June 2021 Power Player
At Power to Decide, we’re committed to uplifting the many individuals on the ground doing the work that matters most. Each month we highlight an individual who is championing the effort to support young people’s reproductive well-being. Check out this month's Power Player profile.
Nadine Thornhill, Ed.D
What work have you done to ensure that all people have the information and access they need to make decisions that align with their intentions and improve their reproductive well-being?
As a sexuality educator part of my job involves helping folks access factual and evidence-based information about all the "human stuff" that might inform their reproductive choices. That includes aspects of anatomy and biology; mental, emotional, and physical health; psychology; even politics and history sneak in there sometimes.
Something else I do is facilitating self-exploration. I try to create spaces and encourage conversations that help folks learn more about their own desires, boundaries, needs, values, fears, relationships, and communication styles. I think the more we understand who we are as people, and the more we understand about sexuality - both our own and generally, the better equipped we are to make choices that serve our own reproductive well-being.
Finally, because I'm just one person, I'm also passionate about collaborating with other educators and inviting other folks into our field. Human sexuality is extremely diverse. Reproductive issues are diverse. No one sex educator or sexuality professional can serve everyone's needs, which is why we need a lot of different people doing this work in different ways.
How did you get started in your field? What is your driving force?
I didn't set out to become a sexuality educator. My first career was in theatre and I sort of fell into sex ed when I got a "day job" working at a Venus Envy, a queer-positive and feminist sex shop here in Canada. It was a great job. I really loved those moments when I got to reassure a nervous customer that it was okay if they were curious, or excited, or even confused. I loved interacting with folks who were confident in their queerness, their kinkiness, or even their vanilla-ness, or asexuality.
It was there that I realized that giving people information about sex and the assurance that they are worthy, and their feelings are valid was a powerful and beautiful thing. It made me want to do it more. So much so, that I eventually turned it into my life's mission.
What advice would you give to someone looking to effect change in the field that you currently work in?
Be open to learning. A lot of sex educators have some sort of formal education or training, but that's only one part of it. You can learn from books, from other folks in the field, and most especially from the folks you work with. Listen to people and believe them when they talk about their own feelings, experiences, and needs. You may be the "expert" when it comes to sexuality, but they're the experts in their own lives.
Learn about yourself as well. We all have personal biases, boundaries, and values when it comes to sexuality and/or reproductive issues. Sometimes you will work with folks whose perspective aligns well with yours. Sometimes it won't. Sometimes you'll probably feel uncomfortable or judgmental. Sometimes you'll realize you're not the right person to speak on an issue or to deliver information. The more you know yourself, the more effective you'll be in making sure that folks get the information *they* need about sexuality and reproduction - whether it's from you, or elsewhere.

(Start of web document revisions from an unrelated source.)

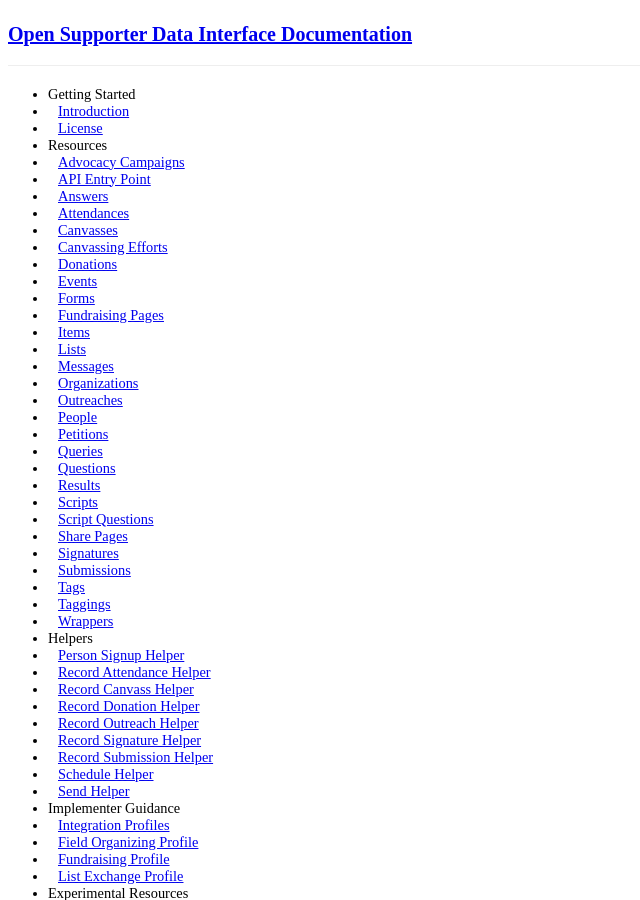
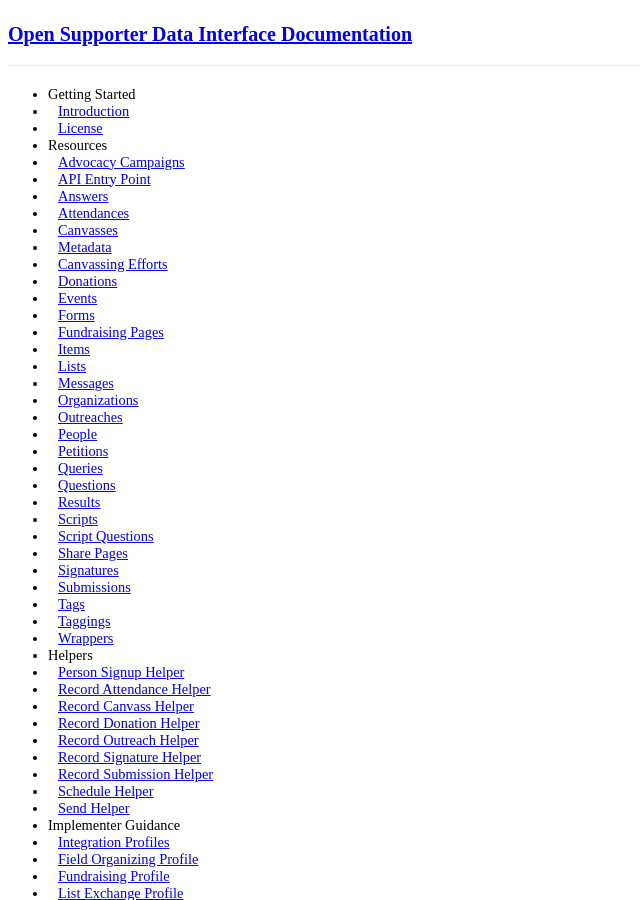
Before and after one commit to opensupporter/osdi-docs, a Jekyll site: the page built from aep.md, in a window 1280 px wide and 900 px high. Shown: the whole window, without its empty margins (0-640 px from the left). Built offline with Jekyll 4.4.1, drawn with Linux system fonts in a browser that asks for light colours; a style sheet for code colours, icons or effects is not loaded; some of the changed text lies outside the part shown.

Commit message:
Added navigation for metadata endpoint

```diff
--- a/_includes/navigation.html
+++ b/_includes/navigation.html
@@ -8,6 +8,7 @@
     <li><a href="{{ site.baseurl }}/answers.html">Answers</a></li>
     <li><a href="{{ site.baseurl }}/attendances.html">Attendances</a></li>
     <li><a href="{{ site.baseurl }}/canvasses.html">Canvasses</a></li>
+    <li><a href="{{ site.baseurl }}/metadata.html">Metadata</a></li>
     <li><a href="{{ site.baseurl }}/canvassing_efforts.html">Canvassing Efforts</a></li>
     <li><a href="{{ site.baseurl }}/donations.html">Donations</a></li>
     <li><a href="{{ site.baseurl }}/events.html">Events</a></li>
--- a/aep.md
+++ b/aep.md
@@ -63,7 +63,7 @@ Note that on the AEP, links will often contain titles to inform new users about
 |lists		|[Lists[]*](lists.html)  		|A link to the collection of list resources in the system.
 |queries		|[Queries[]*](queries.html)  		|A link to the collection of Query resources in the system.
 |questions		|[Questions[]*](questions.html)  		|A link to the collection of Question resources in the system.
-|metadata		|[Metadta[]*](metadata.html)  			|A link to the Metadata endpoint in the system.
+|metadata		|[Metadata[]*](metadata.html)  			|A link to the Metadata endpoint in the system.
 |share_pages		|[Share Pages[]*](share_pages.html)  		|A link to the collection of Share Page resources in the system.
 |docs		|N/A  		|A link to the human-readable documentation for the API system.
 |person_signup_helper		|[Person Signup Helper*](person_signup.html)  		|A link to the Person Signup Helper resource.
```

Why should someone care about ensuring that all people—regardless of who they are or where they live—have the information and access they need to live their best life?
Because we're all people of worth. We all deserve as much pleasure, peace, prosperity, and love as we can find in this world. I think access to information about sexuality, relationships, bodies can help us move closer to those experiences.